This escape is believed to have happened after the company carried out work on the net July 27, DFO said in a statement, adding divers fixed the issue July 30.
The company estimates that 2,000 to 3,000 salmon, weighing three to five pounds each, escaped from a cage, DFO said. According to the company’s records, the cage contained around 75,000 salmon as of Dec. 31, 2017.
“Our role is to advise on recapture methods for any salmon escaped from aquaculture farms. DFO fishery officers are carrying out monitoring in the Hermitage area to support detection of escaped fish, and have observed farmed salmon in the waters in this area. The department has worked with the company and provincial aquaculture authorities to implement recapture efforts that are currently underway,” DFO said.
The provincial Department of Fisheries and Land Resources is responsible for the containment of fish at aquaculture farms.
With an aquaculture salmon escape, there is the potential for impacts on wild salmon populations, including ecological impacts, the transmission of diseases to wild fish and genetic impacts from interbreeding, DFO said.

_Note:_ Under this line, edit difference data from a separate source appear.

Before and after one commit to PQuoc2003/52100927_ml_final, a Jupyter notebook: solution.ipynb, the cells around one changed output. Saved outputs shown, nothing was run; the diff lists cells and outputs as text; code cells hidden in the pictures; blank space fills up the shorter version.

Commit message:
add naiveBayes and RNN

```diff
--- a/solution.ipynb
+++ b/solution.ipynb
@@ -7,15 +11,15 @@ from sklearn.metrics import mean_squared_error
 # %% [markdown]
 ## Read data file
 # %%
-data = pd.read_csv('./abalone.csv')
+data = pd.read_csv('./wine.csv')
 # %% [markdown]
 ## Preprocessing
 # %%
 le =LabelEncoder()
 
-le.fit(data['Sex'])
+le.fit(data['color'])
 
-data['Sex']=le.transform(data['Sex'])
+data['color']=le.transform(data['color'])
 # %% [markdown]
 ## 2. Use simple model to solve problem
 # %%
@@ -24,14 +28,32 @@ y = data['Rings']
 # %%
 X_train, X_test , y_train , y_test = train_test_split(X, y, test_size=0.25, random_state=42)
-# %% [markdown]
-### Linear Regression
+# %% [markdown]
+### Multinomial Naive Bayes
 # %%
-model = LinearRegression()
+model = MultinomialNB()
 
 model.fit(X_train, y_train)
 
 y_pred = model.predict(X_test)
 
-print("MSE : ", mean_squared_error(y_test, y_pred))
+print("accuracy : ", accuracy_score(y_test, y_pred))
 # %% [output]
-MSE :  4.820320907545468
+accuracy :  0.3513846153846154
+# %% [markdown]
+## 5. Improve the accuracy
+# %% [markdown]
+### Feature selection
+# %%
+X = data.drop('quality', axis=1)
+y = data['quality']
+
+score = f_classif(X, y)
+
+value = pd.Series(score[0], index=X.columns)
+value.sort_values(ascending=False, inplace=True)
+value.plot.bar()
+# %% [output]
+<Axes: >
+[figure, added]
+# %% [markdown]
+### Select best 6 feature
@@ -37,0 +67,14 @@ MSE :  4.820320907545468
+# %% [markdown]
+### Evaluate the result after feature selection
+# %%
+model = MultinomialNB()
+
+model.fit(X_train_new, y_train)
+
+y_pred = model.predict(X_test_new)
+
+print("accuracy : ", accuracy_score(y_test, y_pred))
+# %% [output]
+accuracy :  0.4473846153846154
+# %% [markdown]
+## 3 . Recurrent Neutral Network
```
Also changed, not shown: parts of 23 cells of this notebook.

But while there is competition for food by escaped farmed salmon, farmed salmon suffer high death rates in the wild because they don’t have the skills to avoid predators and they have limited feeding abilities, DFO said.
There has been no indication of disease associated with this incident, according to DFO.
DFO science is researching the genetic impacts of farm salmon escapes on wild salmon populations.
DFO has 100 per cent jurisdiction, authority and responsibility for recapturing the escaped fish, the provincial department said Wednesday.
The province does have jurisdiction for the containment of fish at aquaculture farms, and has measures in place to ensure that companies are in compliance with the Code of Containment for the Culture of Salmonids, a spokeswoman for provincial Fisheries said.
As per the company’s reporting, performance audits and inspections, which are all up-to-date, there were no issues with the pens or associated equipment that were picked up under any inspection regime, the spokeswoman said, adding the matter is now exclusively under federal jurisdiction.